The van began to slide across the road, from the left lane, on to the right, and on to the snow-covered ground. I saw everything both in slow-motion and real time at once. I couldn’t begin to think of anything but where the van was headed and what it would do next, because it had all control now. It did not stop with sliding over a lane, but proceeded to spin one hundred and eighty degrees and flip over on its side. I found myself sitting on my driver’s side window, reminding myself that I was still breathing. I looked around myself, sitting helpless and viewing the world from a sideways, ninety-degree angle. My passenger side door was now a trap door on the ceiling; my driver’s side, the floor...
Everything that was on the right side of the van, was now on the left. As I reminded myself I was still breathing, I contemplated just how exactly I was going to get out. I felt like I was in a fishbowl. I also wondered when and/or if anyone was going to stop at the sight of my hightop camper van tipped on its side in the middle of the snow. A man in a snowplow pulled over after about what felt like an hour - which was in reality, probably less than two minutes. He stood at my windshield, which was now vertical, making a perfect window to stand at and look in at the mess I’d just made. He shined a flashlight, asking if I was the only one in the vehicle and if I was okay.
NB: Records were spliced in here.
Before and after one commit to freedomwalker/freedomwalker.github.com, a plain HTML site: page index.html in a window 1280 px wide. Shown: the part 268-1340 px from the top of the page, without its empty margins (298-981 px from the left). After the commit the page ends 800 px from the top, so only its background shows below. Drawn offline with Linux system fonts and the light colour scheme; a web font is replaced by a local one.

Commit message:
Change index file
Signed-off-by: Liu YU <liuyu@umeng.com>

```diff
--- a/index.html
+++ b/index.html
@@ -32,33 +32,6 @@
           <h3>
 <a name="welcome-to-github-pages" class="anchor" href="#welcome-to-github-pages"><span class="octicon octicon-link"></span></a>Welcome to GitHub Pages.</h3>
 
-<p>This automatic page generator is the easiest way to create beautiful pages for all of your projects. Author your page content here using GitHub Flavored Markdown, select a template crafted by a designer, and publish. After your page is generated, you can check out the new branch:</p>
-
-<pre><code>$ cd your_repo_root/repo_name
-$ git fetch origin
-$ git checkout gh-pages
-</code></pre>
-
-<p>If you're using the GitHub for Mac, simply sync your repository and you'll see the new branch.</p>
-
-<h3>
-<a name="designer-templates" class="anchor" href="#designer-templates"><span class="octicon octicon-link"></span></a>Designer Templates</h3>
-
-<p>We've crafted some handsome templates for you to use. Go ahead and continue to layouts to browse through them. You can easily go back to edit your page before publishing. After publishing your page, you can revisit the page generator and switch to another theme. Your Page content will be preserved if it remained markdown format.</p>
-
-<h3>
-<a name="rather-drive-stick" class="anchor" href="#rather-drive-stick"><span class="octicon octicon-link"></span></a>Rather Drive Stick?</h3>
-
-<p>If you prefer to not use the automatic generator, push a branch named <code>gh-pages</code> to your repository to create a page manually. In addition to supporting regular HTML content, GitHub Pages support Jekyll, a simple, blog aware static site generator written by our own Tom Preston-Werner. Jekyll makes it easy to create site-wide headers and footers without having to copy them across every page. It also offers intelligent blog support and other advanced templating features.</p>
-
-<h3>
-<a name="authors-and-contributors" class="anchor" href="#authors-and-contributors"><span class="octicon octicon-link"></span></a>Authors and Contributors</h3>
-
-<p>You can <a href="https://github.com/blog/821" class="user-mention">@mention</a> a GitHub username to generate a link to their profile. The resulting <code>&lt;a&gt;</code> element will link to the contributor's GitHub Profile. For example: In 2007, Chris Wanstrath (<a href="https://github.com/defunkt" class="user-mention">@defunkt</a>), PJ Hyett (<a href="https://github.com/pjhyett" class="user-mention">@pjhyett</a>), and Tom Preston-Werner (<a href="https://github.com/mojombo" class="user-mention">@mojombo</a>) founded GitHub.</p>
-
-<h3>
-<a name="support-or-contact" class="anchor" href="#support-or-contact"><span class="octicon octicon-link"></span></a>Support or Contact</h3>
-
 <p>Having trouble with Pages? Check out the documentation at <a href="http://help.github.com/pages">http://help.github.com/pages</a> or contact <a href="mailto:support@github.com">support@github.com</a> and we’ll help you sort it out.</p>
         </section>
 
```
I sat helpless and shaking, still sitting on the glass of my window. I first thought I could try to open the passenger door above me, but i couldn’t reach it. Then I thought of just smashing the windshield to get out. The man outside the glass I was trapped behind presented the idea of going out the back doors. I climbed over the rubble, which was everything in my van that came down with the fall. I couldn’t open the back doors from the inside- there’s no handles. I kept the back doors padlocked too, and only one of them opened, with some difficulty. Thankfully, I had the key, opened the lock, and a different man, I think a police officer, opened the door, lifting it up and out toward the sky, as I ducked and stepped out over the other normally-vertical door.
Jan 2nd, 2017
My notebook and laptop have dirt in all their crevices, both from the potted plant that relocated itself among everything else in the van, and the moment the tow guy opened my driver's side door, spilling a sea of items, including my camera, which had been at my feet while I was driving. I scrambled to pick it all up and shove it in the backpack I brought with me to the hotel.
I walked away from the accident with nothing but a bruise on my leg. I am currently waiting on the auto body shop to let me know if the van will be up and running to drive the rest of the way back home. Until then, I'll be doing what I do, just out of a motel room instead of a home on wheels.